This image of the Stone House’s courtyard, was provided to KHAS from the collection of the late Reg Palmer. This image pairing shows the courtyard belonging to the grand Stone House on the High Street, to the west of the main house itself.
The house itself has large grounds to the rear, including a tennis court and swimming pool, and as this property listing from 2014 tells us, “The Stone House in Kenilworth, Warwickshire, can truly be described as ship shape. It was originally created for an admiral and has an unusual boat-like design”. The listing goes on to say that the buildings surrounding courtyard contained “a detached coach house which currently comprises a stable, tack room, store room and two loft rooms above.”
TimeTrail Warwickshire tells us that the Stone House’s site was once home to one of the many horn comb factories along the High Street. These factories were once so numerous that the area was colloquially known as “Little Brummingham”. The TimeTrail entry for this particular corn comb manufactory contains a source attributed to our own John Drew in 1965, who says that “Mr Heynes in the Coventry Standard for 24:08:1894 mentions a large factory situated by the Stone House. The Stone House still stands (1965) in the High Street.”
There seems to have been some confusion in subsequent historic records for the site of this horn comb factory, an error which still persists on the Our Warwickshire website, which incorrectly lists the location of the Stone House as the stone-built former Midland Bank towards the eastern end of the High Street. The TimeTrail Warwickshire website attributes this misinterpretation to a D.J. Thompson in 1983, and a subsequent correction to a verbal communication received from a Gill Stewart in 2014.
Other than the aforementioned Dudley Taylor, the only other snippet I can find in relation to the occupants of the Stone House is the following, from an article by Joyce Powell in Kenilworth History 2001 – 2002. Joyce recorded that “The next tenant of the new vicarage was the ebullient Dr. Samuel Butler, Kenilworth’s only native vicar.
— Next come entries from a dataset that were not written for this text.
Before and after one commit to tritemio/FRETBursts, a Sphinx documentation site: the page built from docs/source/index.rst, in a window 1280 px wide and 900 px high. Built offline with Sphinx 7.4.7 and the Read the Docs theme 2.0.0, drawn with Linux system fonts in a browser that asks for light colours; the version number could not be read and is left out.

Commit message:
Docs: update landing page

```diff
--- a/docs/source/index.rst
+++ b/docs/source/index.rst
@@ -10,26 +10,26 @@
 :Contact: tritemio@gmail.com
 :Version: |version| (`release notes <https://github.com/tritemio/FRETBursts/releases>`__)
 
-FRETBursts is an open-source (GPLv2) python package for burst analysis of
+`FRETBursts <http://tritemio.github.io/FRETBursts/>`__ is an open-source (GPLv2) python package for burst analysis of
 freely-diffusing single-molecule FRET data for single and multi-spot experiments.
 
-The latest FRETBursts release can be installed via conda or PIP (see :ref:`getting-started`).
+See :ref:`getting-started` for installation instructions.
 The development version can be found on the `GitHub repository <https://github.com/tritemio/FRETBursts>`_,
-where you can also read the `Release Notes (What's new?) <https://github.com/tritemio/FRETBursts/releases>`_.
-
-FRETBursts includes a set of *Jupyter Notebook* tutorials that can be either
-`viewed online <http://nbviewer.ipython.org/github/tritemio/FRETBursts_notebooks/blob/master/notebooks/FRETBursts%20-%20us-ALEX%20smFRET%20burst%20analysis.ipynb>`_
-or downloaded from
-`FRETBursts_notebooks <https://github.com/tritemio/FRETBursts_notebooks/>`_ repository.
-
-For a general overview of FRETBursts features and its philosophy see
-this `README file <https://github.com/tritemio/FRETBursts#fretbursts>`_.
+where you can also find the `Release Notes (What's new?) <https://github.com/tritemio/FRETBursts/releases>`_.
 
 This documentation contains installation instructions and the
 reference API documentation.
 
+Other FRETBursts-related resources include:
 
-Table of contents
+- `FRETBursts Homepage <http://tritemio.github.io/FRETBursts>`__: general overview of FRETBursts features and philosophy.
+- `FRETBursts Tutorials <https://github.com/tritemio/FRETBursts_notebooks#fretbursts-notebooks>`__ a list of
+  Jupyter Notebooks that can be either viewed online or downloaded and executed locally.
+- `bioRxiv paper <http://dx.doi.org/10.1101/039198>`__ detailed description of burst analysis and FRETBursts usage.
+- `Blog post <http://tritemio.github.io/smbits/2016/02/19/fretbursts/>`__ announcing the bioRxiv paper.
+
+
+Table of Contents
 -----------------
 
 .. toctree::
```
This was his birthplace, where his parents still lived and his uncle ruled in Stone House”. Samuel Butler left Kenilworth in 1837 to become Bishop of Lichfield.